--- START ---

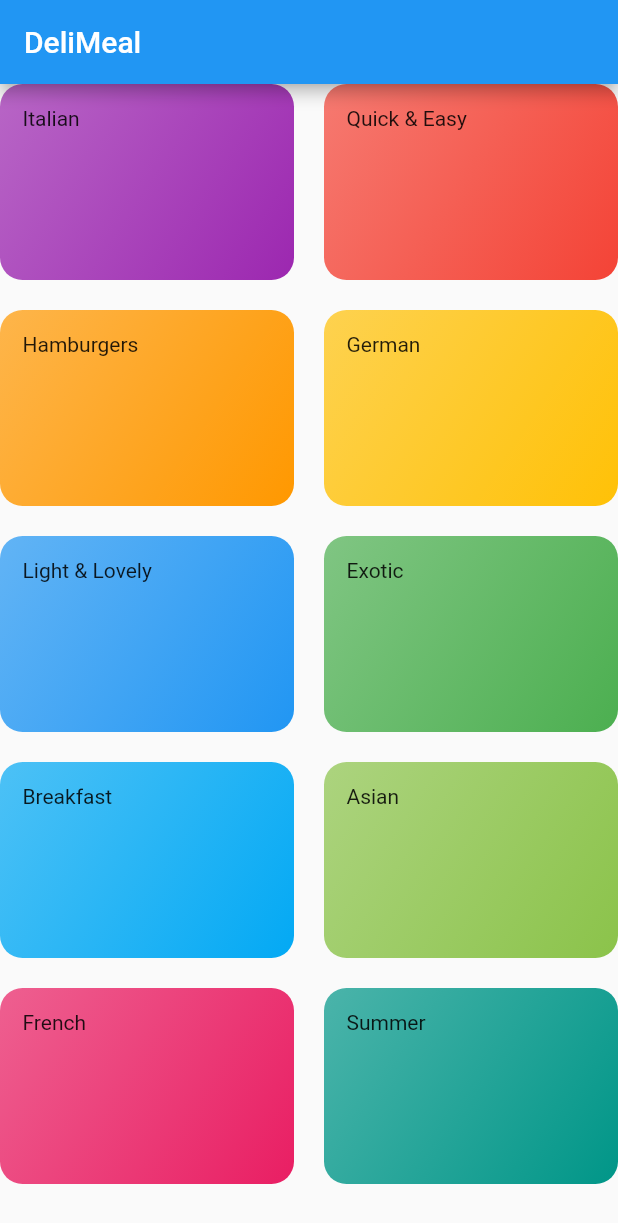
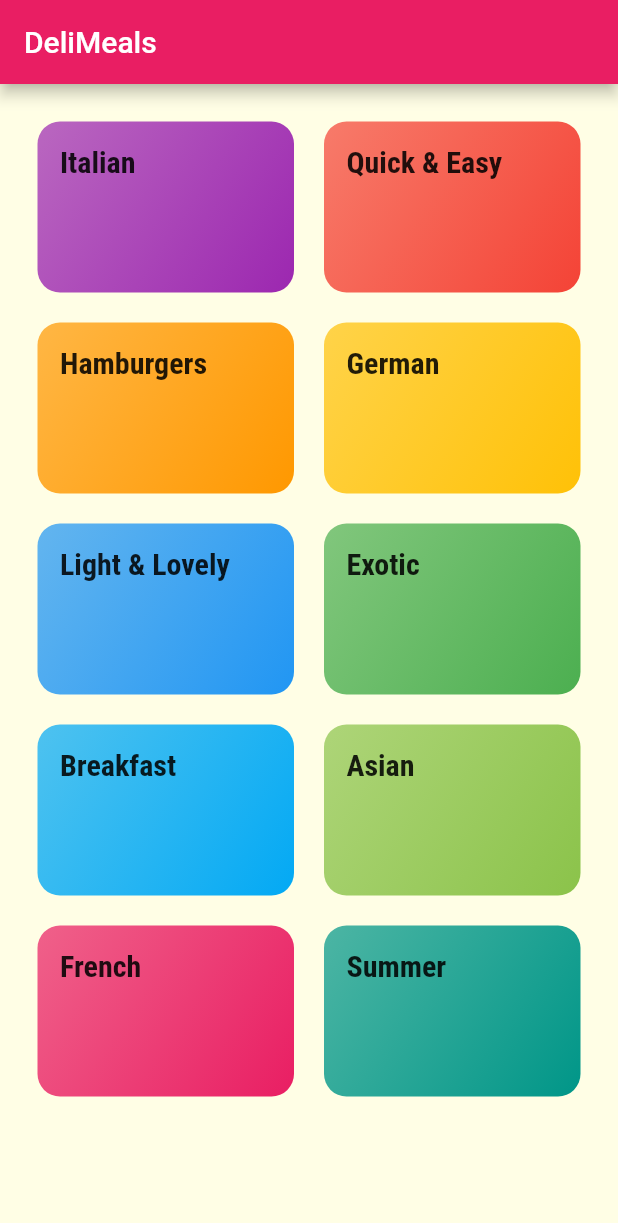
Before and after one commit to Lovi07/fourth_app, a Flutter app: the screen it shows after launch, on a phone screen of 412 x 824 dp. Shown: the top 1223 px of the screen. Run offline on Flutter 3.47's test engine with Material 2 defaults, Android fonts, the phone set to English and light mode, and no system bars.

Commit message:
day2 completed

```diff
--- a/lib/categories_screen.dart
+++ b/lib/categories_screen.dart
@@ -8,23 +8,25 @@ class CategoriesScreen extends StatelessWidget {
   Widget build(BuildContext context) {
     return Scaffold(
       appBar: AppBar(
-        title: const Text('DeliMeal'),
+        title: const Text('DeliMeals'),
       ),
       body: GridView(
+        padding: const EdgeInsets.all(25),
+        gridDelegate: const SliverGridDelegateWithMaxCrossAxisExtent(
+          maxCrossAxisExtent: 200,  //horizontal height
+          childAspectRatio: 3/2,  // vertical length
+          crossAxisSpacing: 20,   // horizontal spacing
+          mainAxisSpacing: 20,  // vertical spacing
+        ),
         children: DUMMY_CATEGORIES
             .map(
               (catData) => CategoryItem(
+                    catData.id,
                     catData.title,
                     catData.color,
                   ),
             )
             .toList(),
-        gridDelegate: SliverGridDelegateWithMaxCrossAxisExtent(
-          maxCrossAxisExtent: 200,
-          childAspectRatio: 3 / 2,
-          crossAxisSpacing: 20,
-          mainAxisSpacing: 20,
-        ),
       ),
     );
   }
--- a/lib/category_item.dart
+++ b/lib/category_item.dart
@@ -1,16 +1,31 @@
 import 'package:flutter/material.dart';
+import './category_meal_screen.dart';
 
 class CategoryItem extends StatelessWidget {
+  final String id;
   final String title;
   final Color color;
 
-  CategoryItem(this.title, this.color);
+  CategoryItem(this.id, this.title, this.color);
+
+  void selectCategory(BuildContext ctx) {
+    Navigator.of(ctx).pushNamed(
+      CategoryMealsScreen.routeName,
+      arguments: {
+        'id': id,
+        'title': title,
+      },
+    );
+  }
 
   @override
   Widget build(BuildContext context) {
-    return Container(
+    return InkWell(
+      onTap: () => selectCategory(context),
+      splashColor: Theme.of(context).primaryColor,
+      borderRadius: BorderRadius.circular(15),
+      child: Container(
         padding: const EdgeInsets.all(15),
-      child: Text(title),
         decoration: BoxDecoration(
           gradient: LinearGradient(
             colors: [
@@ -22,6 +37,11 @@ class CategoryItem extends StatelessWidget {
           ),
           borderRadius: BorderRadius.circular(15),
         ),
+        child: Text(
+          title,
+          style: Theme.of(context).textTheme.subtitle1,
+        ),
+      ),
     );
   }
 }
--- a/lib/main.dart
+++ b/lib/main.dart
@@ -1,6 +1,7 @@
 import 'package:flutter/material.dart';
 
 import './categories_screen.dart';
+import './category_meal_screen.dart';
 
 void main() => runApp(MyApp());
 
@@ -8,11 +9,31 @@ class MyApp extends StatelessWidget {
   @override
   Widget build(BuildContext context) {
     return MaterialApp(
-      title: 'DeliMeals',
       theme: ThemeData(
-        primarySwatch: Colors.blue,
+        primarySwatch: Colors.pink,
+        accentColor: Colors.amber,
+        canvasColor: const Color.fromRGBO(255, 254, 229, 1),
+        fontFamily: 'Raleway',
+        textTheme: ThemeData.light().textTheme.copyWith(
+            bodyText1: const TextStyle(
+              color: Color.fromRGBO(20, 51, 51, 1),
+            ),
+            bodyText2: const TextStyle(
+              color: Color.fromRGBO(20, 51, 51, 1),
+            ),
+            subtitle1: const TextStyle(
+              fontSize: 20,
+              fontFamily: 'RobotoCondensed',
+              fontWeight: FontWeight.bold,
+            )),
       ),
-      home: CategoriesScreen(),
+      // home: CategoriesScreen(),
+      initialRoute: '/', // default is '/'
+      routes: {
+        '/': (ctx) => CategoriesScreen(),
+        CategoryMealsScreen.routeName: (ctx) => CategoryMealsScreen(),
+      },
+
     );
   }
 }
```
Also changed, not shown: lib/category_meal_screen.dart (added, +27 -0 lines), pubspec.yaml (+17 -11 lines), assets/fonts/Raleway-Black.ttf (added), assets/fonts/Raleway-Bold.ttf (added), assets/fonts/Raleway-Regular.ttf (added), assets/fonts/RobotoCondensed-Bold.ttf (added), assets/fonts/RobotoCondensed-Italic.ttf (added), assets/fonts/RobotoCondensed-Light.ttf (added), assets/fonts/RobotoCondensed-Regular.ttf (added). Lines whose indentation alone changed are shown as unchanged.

--- END ---
--- START ---

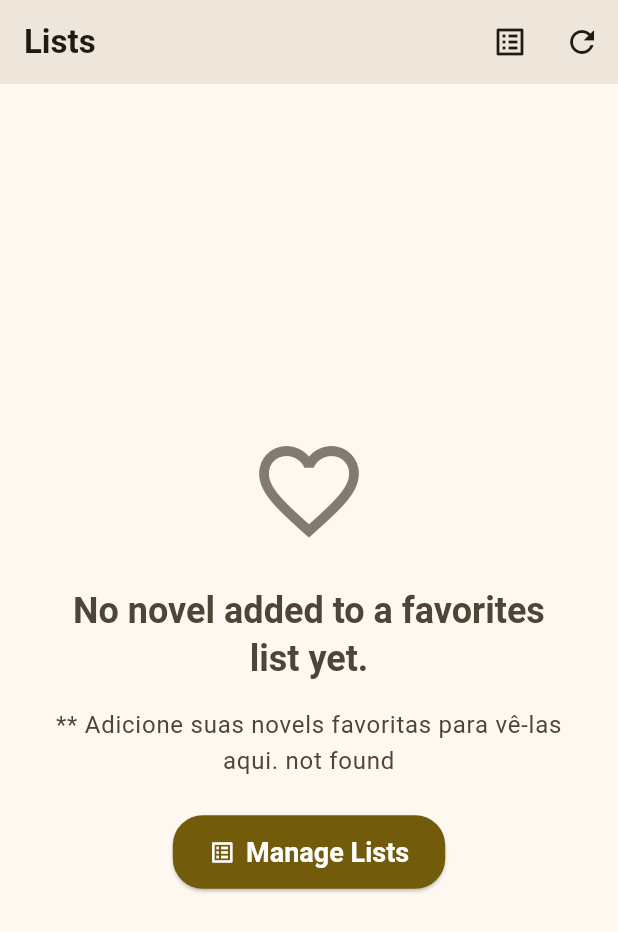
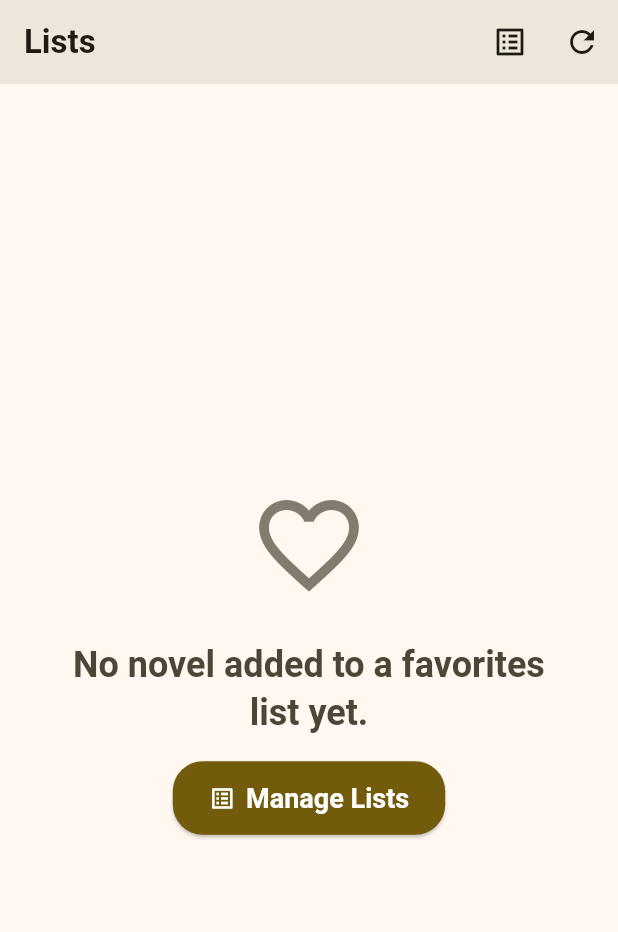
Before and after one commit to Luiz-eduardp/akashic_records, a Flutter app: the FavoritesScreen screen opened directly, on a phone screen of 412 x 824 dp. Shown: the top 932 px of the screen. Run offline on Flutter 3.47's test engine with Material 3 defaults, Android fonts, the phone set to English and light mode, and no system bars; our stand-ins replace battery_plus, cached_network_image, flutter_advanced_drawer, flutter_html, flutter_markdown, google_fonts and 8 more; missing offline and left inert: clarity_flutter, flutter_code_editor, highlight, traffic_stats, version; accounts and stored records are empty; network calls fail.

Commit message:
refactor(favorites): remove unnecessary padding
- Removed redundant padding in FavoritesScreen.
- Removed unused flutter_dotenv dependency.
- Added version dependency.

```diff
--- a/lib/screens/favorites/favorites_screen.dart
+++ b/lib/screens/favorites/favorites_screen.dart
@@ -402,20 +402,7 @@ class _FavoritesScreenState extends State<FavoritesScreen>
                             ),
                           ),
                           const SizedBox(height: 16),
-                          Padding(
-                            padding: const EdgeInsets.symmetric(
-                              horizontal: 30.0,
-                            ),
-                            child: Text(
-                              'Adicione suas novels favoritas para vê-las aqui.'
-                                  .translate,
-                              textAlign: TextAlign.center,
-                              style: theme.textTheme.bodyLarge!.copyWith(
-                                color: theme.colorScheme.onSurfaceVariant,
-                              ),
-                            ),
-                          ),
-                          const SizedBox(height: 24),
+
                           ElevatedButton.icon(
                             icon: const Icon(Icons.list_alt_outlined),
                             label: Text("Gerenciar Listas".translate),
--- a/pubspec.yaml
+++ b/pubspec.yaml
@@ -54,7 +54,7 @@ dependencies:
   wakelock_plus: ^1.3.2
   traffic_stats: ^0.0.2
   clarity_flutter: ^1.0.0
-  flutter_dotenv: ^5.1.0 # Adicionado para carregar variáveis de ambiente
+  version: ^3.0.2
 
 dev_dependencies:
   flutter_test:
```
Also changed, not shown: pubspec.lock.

--- END ---
--- START ---

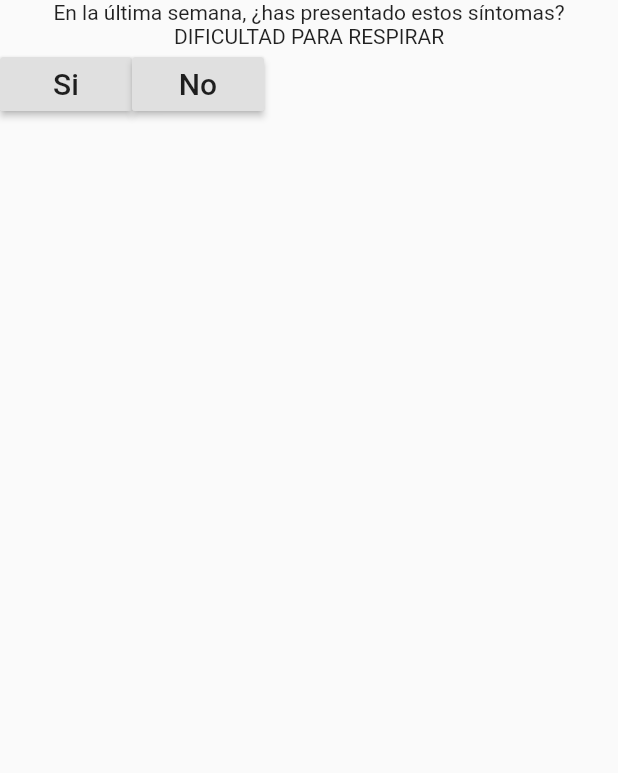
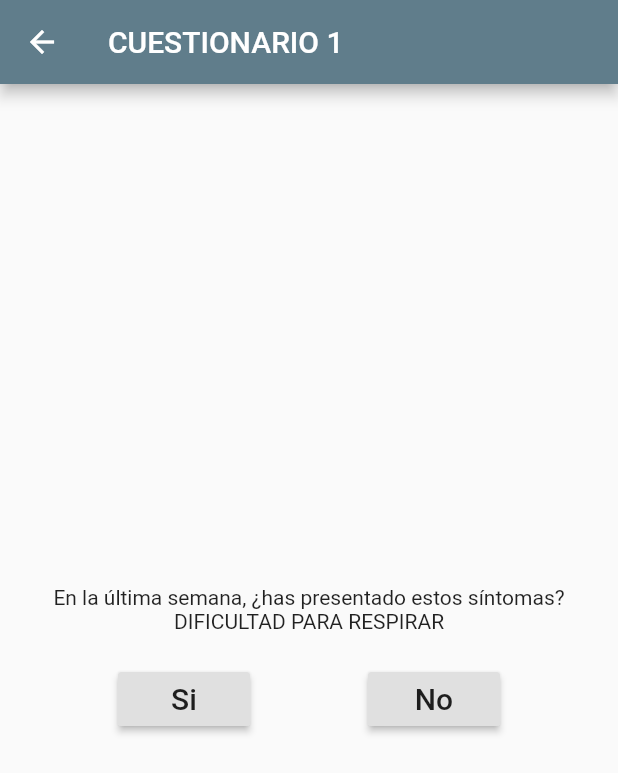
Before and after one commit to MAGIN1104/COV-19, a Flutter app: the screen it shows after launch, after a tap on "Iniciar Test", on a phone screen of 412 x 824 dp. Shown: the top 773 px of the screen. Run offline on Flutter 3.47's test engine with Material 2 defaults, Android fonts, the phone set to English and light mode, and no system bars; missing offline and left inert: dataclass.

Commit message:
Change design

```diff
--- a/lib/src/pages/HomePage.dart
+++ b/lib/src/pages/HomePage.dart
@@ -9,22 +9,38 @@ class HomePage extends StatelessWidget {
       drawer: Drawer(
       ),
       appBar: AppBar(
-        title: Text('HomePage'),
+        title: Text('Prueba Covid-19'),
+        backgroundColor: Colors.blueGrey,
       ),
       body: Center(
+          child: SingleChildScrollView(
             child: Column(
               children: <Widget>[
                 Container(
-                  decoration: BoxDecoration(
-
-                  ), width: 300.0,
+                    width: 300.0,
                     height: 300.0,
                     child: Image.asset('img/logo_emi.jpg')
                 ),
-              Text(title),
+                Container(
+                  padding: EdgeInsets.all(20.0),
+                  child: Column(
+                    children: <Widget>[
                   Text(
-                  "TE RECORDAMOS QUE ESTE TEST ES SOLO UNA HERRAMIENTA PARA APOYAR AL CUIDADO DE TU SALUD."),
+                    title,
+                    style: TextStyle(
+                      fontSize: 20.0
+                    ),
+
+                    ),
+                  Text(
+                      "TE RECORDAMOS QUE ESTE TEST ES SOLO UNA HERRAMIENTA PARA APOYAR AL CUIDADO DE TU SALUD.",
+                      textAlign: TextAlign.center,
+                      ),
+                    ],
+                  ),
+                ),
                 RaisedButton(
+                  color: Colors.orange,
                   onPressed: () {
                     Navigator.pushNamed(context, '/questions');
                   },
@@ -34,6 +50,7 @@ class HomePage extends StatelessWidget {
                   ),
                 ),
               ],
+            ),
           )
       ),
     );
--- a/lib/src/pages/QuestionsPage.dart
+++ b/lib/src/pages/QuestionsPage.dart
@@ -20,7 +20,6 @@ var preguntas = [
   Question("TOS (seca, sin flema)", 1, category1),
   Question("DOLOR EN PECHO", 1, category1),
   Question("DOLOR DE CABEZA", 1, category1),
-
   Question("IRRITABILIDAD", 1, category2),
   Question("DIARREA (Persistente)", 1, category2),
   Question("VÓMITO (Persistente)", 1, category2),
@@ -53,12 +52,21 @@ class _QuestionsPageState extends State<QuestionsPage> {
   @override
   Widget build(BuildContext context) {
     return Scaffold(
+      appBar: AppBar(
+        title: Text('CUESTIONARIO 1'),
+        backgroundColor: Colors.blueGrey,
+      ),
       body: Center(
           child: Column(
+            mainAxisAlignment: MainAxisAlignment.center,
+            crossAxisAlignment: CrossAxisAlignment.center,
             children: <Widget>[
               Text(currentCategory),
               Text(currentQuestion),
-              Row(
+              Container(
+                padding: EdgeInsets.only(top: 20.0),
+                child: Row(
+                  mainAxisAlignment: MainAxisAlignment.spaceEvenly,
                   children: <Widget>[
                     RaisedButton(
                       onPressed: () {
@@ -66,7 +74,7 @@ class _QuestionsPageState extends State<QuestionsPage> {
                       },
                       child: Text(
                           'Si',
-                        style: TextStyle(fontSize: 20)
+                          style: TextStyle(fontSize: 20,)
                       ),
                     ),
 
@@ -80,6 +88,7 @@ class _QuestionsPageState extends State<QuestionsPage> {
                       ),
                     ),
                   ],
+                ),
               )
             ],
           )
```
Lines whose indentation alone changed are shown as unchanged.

--- END ---

▶ [Work to complete]
Read through the entries, then copy every line where the string "textTheme" is found.

▶ [Task answer]
+          style: Theme.of(context).textTheme.subtitle1,
+        textTheme: ThemeData.light().textTheme.copyWith(
-                              style: theme.textTheme.bodyLarge!.copyWith(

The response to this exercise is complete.